# Your objective
Retype the entries below exactly, dropping the images.

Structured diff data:
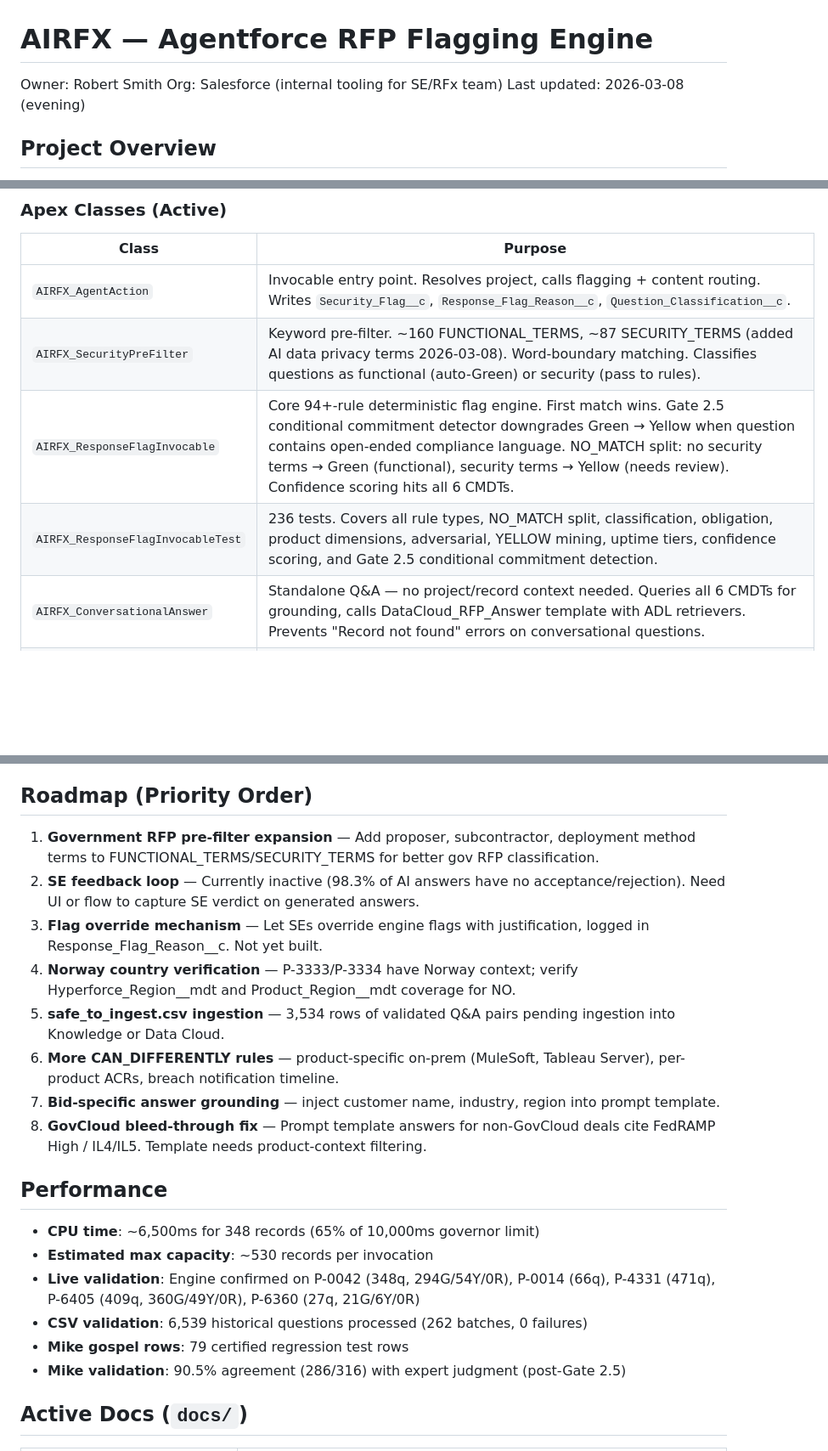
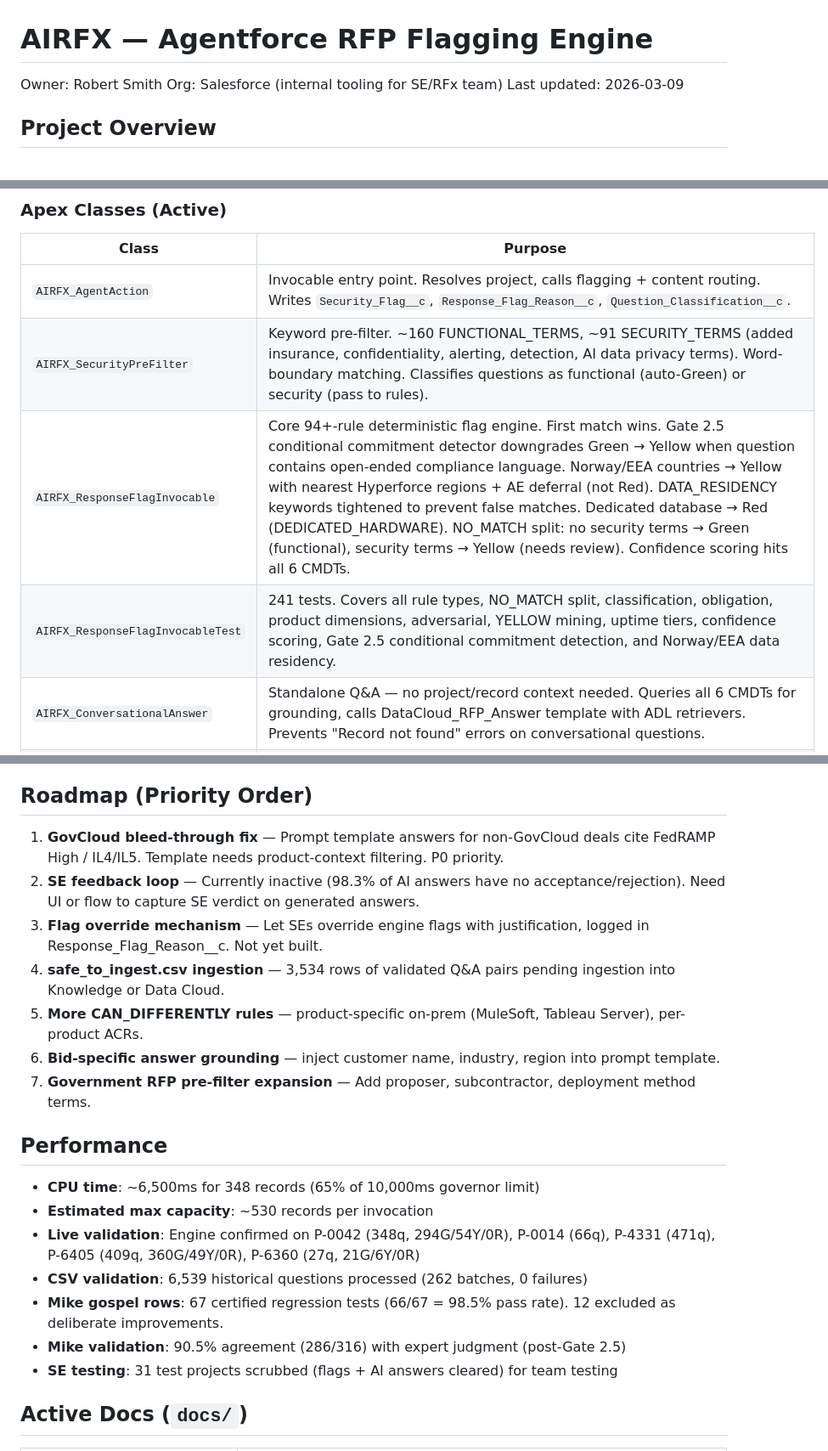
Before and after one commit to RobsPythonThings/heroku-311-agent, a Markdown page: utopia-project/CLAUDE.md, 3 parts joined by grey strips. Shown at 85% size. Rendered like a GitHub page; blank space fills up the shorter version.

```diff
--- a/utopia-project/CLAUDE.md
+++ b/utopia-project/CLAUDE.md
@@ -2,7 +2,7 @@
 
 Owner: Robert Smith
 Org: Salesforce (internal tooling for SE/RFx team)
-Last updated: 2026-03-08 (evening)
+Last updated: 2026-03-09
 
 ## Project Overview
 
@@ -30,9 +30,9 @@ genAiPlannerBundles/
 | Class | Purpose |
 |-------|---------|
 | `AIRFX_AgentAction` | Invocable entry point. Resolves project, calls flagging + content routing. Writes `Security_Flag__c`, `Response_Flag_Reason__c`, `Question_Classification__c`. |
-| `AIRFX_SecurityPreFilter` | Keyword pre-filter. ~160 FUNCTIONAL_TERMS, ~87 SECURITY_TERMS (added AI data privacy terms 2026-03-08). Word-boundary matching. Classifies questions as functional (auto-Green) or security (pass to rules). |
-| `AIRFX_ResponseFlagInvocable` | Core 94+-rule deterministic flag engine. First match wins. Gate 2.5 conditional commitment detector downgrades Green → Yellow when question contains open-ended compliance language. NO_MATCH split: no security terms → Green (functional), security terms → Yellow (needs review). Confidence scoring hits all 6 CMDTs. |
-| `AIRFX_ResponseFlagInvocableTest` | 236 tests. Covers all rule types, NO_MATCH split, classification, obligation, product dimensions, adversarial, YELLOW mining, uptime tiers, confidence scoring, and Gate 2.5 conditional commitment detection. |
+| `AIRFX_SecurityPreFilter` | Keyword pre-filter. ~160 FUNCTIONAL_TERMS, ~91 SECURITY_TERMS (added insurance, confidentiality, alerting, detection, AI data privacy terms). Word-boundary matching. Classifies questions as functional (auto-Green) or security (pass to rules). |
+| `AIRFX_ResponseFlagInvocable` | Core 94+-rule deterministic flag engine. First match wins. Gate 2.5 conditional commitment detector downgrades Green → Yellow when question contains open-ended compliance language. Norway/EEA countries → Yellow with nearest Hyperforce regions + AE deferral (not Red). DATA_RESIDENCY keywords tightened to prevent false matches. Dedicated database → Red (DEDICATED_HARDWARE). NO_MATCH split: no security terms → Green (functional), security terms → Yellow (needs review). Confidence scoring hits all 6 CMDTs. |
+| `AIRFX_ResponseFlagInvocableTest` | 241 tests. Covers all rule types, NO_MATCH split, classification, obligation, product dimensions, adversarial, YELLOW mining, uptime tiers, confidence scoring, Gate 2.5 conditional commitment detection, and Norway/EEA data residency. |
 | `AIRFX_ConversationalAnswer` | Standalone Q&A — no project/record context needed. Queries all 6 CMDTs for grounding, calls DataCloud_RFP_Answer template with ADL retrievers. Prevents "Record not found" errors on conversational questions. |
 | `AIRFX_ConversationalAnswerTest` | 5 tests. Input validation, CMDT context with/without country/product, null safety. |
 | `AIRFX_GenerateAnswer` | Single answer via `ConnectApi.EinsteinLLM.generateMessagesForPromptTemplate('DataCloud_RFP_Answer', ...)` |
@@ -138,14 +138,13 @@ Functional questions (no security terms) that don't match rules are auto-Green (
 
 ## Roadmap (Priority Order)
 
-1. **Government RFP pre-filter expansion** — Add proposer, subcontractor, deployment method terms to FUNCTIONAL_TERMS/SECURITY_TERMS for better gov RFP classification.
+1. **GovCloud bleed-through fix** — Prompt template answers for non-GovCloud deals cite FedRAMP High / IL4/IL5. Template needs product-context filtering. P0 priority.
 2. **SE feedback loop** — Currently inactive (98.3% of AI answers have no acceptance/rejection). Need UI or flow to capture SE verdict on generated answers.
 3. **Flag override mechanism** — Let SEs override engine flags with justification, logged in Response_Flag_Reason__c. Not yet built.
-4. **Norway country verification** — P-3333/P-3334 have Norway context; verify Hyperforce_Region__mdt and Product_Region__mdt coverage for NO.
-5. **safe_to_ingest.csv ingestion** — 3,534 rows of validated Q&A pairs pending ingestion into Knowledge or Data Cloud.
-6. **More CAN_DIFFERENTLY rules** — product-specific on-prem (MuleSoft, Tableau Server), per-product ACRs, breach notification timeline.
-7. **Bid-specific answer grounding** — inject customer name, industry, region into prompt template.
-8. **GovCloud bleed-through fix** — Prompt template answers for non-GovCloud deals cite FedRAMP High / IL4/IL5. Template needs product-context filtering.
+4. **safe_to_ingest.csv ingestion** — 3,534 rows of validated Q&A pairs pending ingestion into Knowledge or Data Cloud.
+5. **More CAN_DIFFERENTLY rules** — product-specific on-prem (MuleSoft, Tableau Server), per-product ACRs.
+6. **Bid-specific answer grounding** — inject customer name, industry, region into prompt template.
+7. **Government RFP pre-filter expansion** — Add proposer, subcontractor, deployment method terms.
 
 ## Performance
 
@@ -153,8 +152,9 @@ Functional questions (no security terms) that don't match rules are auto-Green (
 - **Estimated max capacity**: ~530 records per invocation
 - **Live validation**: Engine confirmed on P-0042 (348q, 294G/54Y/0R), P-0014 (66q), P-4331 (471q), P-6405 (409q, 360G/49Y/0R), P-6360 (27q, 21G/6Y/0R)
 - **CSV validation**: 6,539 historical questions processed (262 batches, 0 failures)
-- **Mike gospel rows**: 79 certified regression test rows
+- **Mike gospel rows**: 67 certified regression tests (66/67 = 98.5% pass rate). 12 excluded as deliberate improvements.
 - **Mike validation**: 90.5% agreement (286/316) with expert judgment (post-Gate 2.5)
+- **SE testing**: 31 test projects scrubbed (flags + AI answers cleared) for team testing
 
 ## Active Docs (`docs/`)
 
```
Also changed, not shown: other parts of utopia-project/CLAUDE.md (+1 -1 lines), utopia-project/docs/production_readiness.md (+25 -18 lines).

# Solution to the problem
Before and after one commit to RobsPythonThings/heroku-311-agent, a Markdown page: utopia-project/CLAUDE.md, 3 parts joined by grey strips. Shown at 85% size. Rendered like a GitHub page; blank space fills up the shorter version.

```diff
--- a/utopia-project/CLAUDE.md
+++ b/utopia-project/CLAUDE.md
@@ -2,7 +2,7 @@
 
 Owner: Robert Smith
 Org: Salesforce (internal tooling for SE/RFx team)
-Last updated: 2026-03-08 (evening)
+Last updated: 2026-03-09
 
 ## Project Overview
 
@@ -30,9 +30,9 @@ genAiPlannerBundles/
 | Class | Purpose |
 |-------|---------|
 | `AIRFX_AgentAction` | Invocable entry point. Resolves project, calls flagging + content routing. Writes `Security_Flag__c`, `Response_Flag_Reason__c`, `Question_Classification__c`. |
-| `AIRFX_SecurityPreFilter` | Keyword pre-filter. ~160 FUNCTIONAL_TERMS, ~87 SECURITY_TERMS (added AI data privacy terms 2026-03-08). Word-boundary matching. Classifies questions as functional (auto-Green) or security (pass to rules). |
-| `AIRFX_ResponseFlagInvocable` | Core 94+-rule deterministic flag engine. First match wins. Gate 2.5 conditional commitment detector downgrades Green → Yellow when question contains open-ended compliance language. NO_MATCH split: no security terms → Green (functional), security terms → Yellow (needs review). Confidence scoring hits all 6 CMDTs. |
-| `AIRFX_ResponseFlagInvocableTest` | 236 tests. Covers all rule types, NO_MATCH split, classification, obligation, product dimensions, adversarial, YELLOW mining, uptime tiers, confidence scoring, and Gate 2.5 conditional commitment detection. |
+| `AIRFX_SecurityPreFilter` | Keyword pre-filter. ~160 FUNCTIONAL_TERMS, ~91 SECURITY_TERMS (added insurance, confidentiality, alerting, detection, AI data privacy terms). Word-boundary matching. Classifies questions as functional (auto-Green) or security (pass to rules). |
+| `AIRFX_ResponseFlagInvocable` | Core 94+-rule deterministic flag engine. First match wins. Gate 2.5 conditional commitment detector downgrades Green → Yellow when question contains open-ended compliance language. Norway/EEA countries → Yellow with nearest Hyperforce regions + AE deferral (not Red). DATA_RESIDENCY keywords tightened to prevent false matches. Dedicated database → Red (DEDICATED_HARDWARE). NO_MATCH split: no security terms → Green (functional), security terms → Yellow (needs review). Confidence scoring hits all 6 CMDTs. |
+| `AIRFX_ResponseFlagInvocableTest` | 241 tests. Covers all rule types, NO_MATCH split, classification, obligation, product dimensions, adversarial, YELLOW mining, uptime tiers, confidence scoring, Gate 2.5 conditional commitment detection, and Norway/EEA data residency. |
 | `AIRFX_ConversationalAnswer` | Standalone Q&A — no project/record context needed. Queries all 6 CMDTs for grounding, calls DataCloud_RFP_Answer template with ADL retrievers. Prevents "Record not found" errors on conversational questions. |
 | `AIRFX_ConversationalAnswerTest` | 5 tests. Input validation, CMDT context with/without country/product, null safety. |
 | `AIRFX_GenerateAnswer` | Single answer via `ConnectApi.EinsteinLLM.generateMessagesForPromptTemplate('DataCloud_RFP_Answer', ...)` |
@@ -138,14 +138,13 @@ Functional questions (no security terms) that don't match rules are auto-Green (
 
 ## Roadmap (Priority Order)
 
-1. **Government RFP pre-filter expansion** — Add proposer, subcontractor, deployment method terms to FUNCTIONAL_TERMS/SECURITY_TERMS for better gov RFP classification.
+1. **GovCloud bleed-through fix** — Prompt template answers for non-GovCloud deals cite FedRAMP High / IL4/IL5. Template needs product-context filtering. P0 priority.
 2. **SE feedback loop** — Currently inactive (98.3% of AI answers have no acceptance/rejection). Need UI or flow to capture SE verdict on generated answers.
 3. **Flag override mechanism** — Let SEs override engine flags with justification, logged in Response_Flag_Reason__c. Not yet built.
-4. **Norway country verification** — P-3333/P-3334 have Norway context; verify Hyperforce_Region__mdt and Product_Region__mdt coverage for NO.
-5. **safe_to_ingest.csv ingestion** — 3,534 rows of validated Q&A pairs pending ingestion into Knowledge or Data Cloud.
-6. **More CAN_DIFFERENTLY rules** — product-specific on-prem (MuleSoft, Tableau Server), per-product ACRs, breach notification timeline.
-7. **Bid-specific answer grounding** — inject customer name, industry, region into prompt template.
-8. **GovCloud bleed-through fix** — Prompt template answers for non-GovCloud deals cite FedRAMP High / IL4/IL5. Template needs product-context filtering.
+4. **safe_to_ingest.csv ingestion** — 3,534 rows of validated Q&A pairs pending ingestion into Knowledge or Data Cloud.
+5. **More CAN_DIFFERENTLY rules** — product-specific on-prem (MuleSoft, Tableau Server), per-product ACRs.
+6. **Bid-specific answer grounding** — inject customer name, industry, region into prompt template.
+7. **Government RFP pre-filter expansion** — Add proposer, subcontractor, deployment method terms.
 
 ## Performance
 
@@ -153,8 +152,9 @@ Functional questions (no security terms) that don't match rules are auto-Green (
 - **Estimated max capacity**: ~530 records per invocation
 - **Live validation**: Engine confirmed on P-0042 (348q, 294G/54Y/0R), P-0014 (66q), P-4331 (471q), P-6405 (409q, 360G/49Y/0R), P-6360 (27q, 21G/6Y/0R)
 - **CSV validation**: 6,539 historical questions processed (262 batches, 0 failures)
-- **Mike gospel rows**: 79 certified regression test rows
+- **Mike gospel rows**: 67 certified regression tests (66/67 = 98.5% pass rate). 12 excluded as deliberate improvements.
 - **Mike validation**: 90.5% agreement (286/316) with expert judgment (post-Gate 2.5)
+- **SE testing**: 31 test projects scrubbed (flags + AI answers cleared) for team testing
 
 ## Active Docs (`docs/`)
 
```
Also changed, not shown: other parts of utopia-project/CLAUDE.md (+1 -1 lines), utopia-project/docs/production_readiness.md (+25 -18 lines).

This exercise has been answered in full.